- The WHO said Monday that it has categorized seven variants “of interest” and three variants “of concern” that it is following at a global level.
- Variants of concern, the more serious designation, include B.1.1.7, the strain first identified in the U.K. that is currently the most prevalent strain in the U.S.; B.1351, first identified in South Africa, and P.1, first identified in Brazil.
- “The information is coming in fast and furious,” the WHO’s Maria Van Kerkhove said. “There are new variants every day that are being identified and being reported, not all of which are important.”
The World Health Organization is closely following 10 coronavirus variants “of interest” or “of concern” across the world, including two that were first detected in the U.S. and a triple-mutant variant that’s wreaking havoc in India, as potential global public health threats.
New Covid-19 strains pop up every day as the virus continues to mutate, but only a handful make WHO’s official watchlist as a “variant of interest” or the more serious designation “variant of concern,” which is generally defined as a mutated strain that’s more contagious, more deadly and more resistant to current vaccines and treatments.
The organization has classified three strains as variants of concern: B.1.1.7, which was first detected in the U.K. and is the most prevalent strain currently circulating throughout the U.S.; B.1.351, first detected in South Africa, and the P.1 variant, first detected in Brazil.
One variant of interest is the B.1617 variant, or triple-mutant strain, first found in India, but the WHO’s technical lead for Covid-19, Maria Van Kerkhove, said more studies are needed to completely understand its significance.
“There actually are a number of virus variants that are being detected around the world, all of which we need to properly assess,” Van Kerkhove said. Scientists look at how much each variant is circulating in local areas, whether the mutations change the severity or transmission of the disease and other factors before categorizing them as a new public health threat.
“The information is coming in fast and furious,” she said. “There are new variants every day that are being identified and being reported, not all of which are important.”
Other variants classified as variants of interest include B.1525, which was first detected in the U.K. and Nigeria; B.1427/B.1429, first detected in the U.S.; P.2, first detected in Brazil; P.3, first detected in Japan and the Philippines; S477N, first detected in the U.S., and B.1.616, first detected in France.
Van Kerkhove said the classifications are determined, at least in part, by sequencing capacities, which vary by country. “It’s really patchy so far,” she said.
She said the agency is also looking to local epidemiologists as an extension of the agency’s “eyes and ears” to better understand the situation on the ground and identify other potentially dangerous variants.
“It’s important that we have the proper discussions to determine which ones are significant from a public health value, meaning does it change our ability to use public health social measures, or any of our medical countermeasures,” she said.
“We are putting the right people together in the room to discuss what these mutations mean,” she said. “We need the global community to be working together, and they are.”
The Centers for Disease Control and Prevention also has a list of four variants of interest and five variants of concern that is similar to the WHO’s list, though the CDC primarily focuses on variants that are causing new outbreaks in the United States.

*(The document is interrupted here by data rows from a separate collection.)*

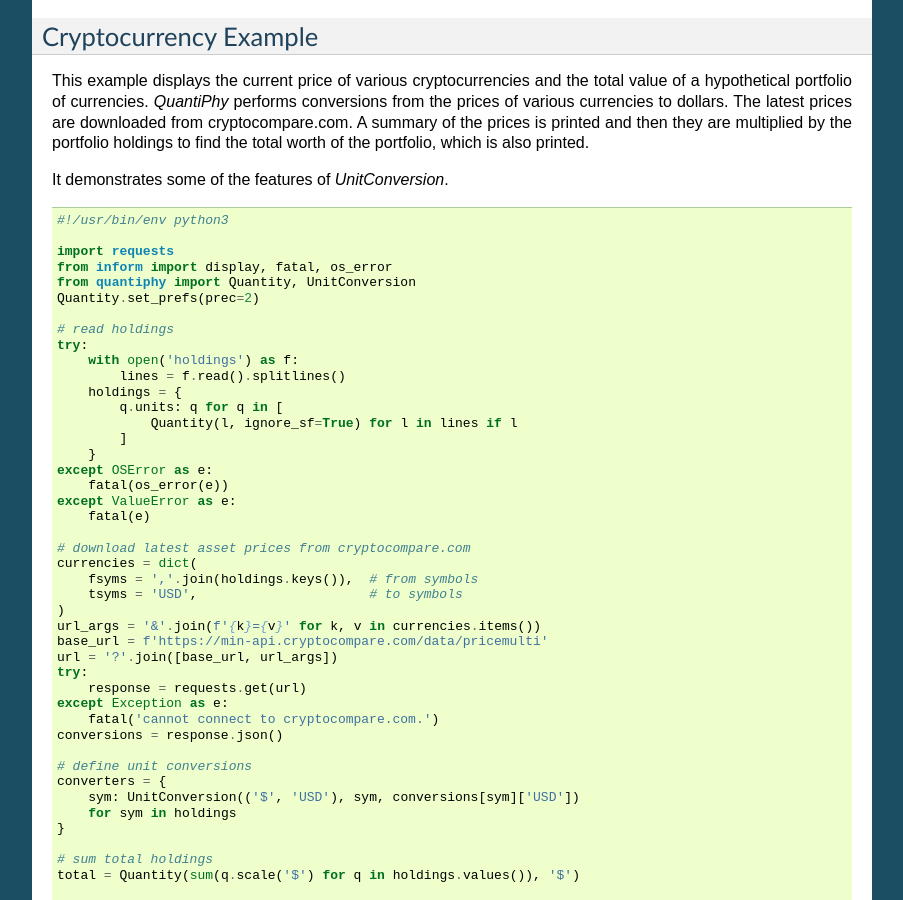
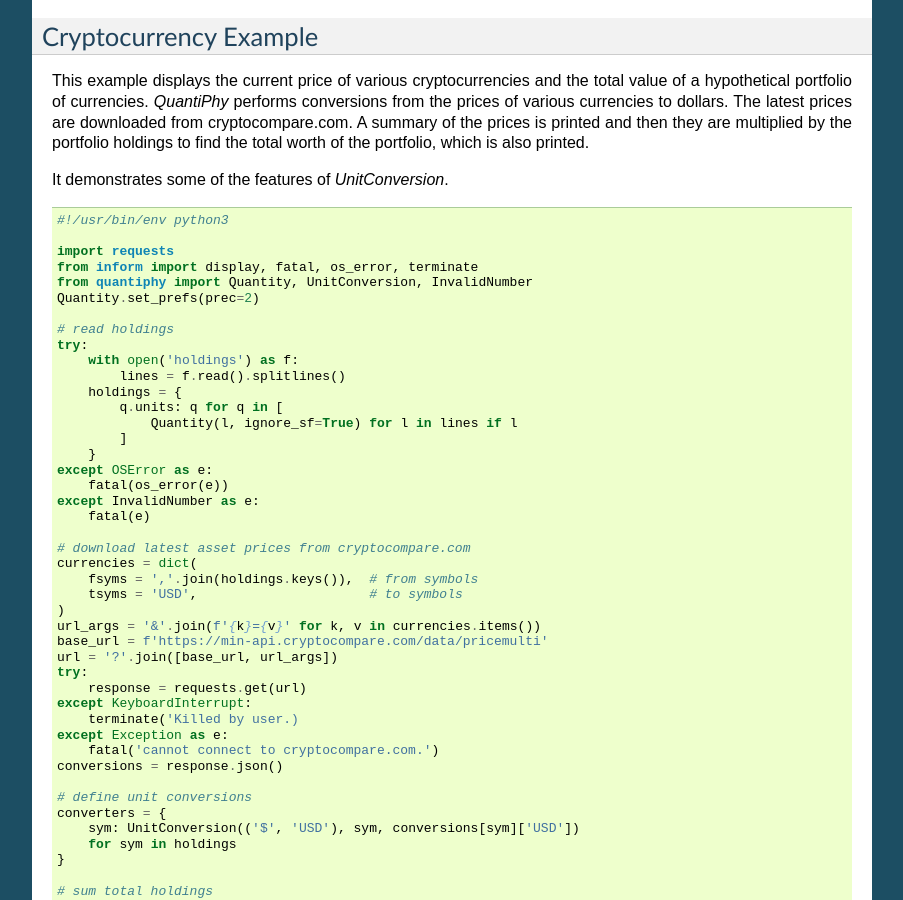
Before and after one commit to KenKundert/quantiphy, a Sphinx documentation site: the page built from doc/examples.rst, in a window 1280 px wide and 900 px high, scrolled down 11738 px. Shown: the whole window, without its empty margins (198-1101 px from the left). Built offline with Sphinx 7.4.7, drawn with Linux system fonts in a browser that asks for light colours.

Commit message:
Update the examples.

```diff
--- a/doc/examples.rst
+++ b/doc/examples.rst
@@ -774,8 +774,8 @@ It demonstrates some of the features of *UnitConversion*.
     #!/usr/bin/env python3
 
     import requests
-    from inform import display, fatal, os_error
-    from quantiphy import Quantity, UnitConversion
+    from inform import display, fatal, os_error, terminate
+    from quantiphy import Quantity, UnitConversion, InvalidNumber
     Quantity.set_prefs(prec=2)
 
     # read holdings
@@ -789,7 +789,7 @@ It demonstrates some of the features of *UnitConversion*.
         }
     except OSError as e:
         fatal(os_error(e))
-    except ValueError as e:
+    except InvalidNumber as e:
         fatal(e)
 
     # download latest asset prices from cryptocompare.com
@@ -802,6 +802,8 @@ It demonstrates some of the features of *UnitConversion*.
     url = '?'.join([base_url, url_args])
     try:
         response = requests.get(url)
+    except KeyboardInterrupt:
+        terminate('Killed by user.)
     except Exception as e:
         fatal('cannot connect to cryptocompare.com.')
     conversions = response.json()
--- a/doc/releases.rst
+++ b/doc/releases.rst
@@ -101,3 +101,4 @@ Releases
     - added backward compatibility for *form* argument of
       :meth:`quantiphy.Quantity.render()` if it is passed as unnamed argument.
     - made :meth:`quantiphy.Quantity.extract()` a bit more general.
+    - reformulated exceptions.
--- a/doc/user.rst
+++ b/doc/user.rst
@@ -1643,7 +1643,7 @@ a version that displays the name and description by default.
 
 .. code-block:: python
 
-    >>> from quantiphy import Quantity
+    >>> from quantiphy import Quantity, InvalidNumber
     >>> from inform import os_error, fatal, display
 
     >>> class VerboseQuantity(Quantity):
@@ -1657,7 +1657,7 @@ a version that displays the name and description by default.
     ...         globals().update(VerboseQuantity.extract(f.read()))
     ... except OSError as e:
     ...     fatal(os_error(e))
-    ... except ValueError as e:
+    ... except InvalidNumber as e:
     ...     fatal(e, culprit=filename)
 
     >>> display(Fref, Kdet, Kvco, N, Fout, sep='\n')
```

Van Kerkhove said a number of countries “have some worrying trends, some worrying signs of increasing case numbers, increasing hospitalization rates and ICU rates in countries that don’t yet have access to the vaccine, who have not reached the coverage levels that are needed to really have that impact on severe disease and death and on transmission.”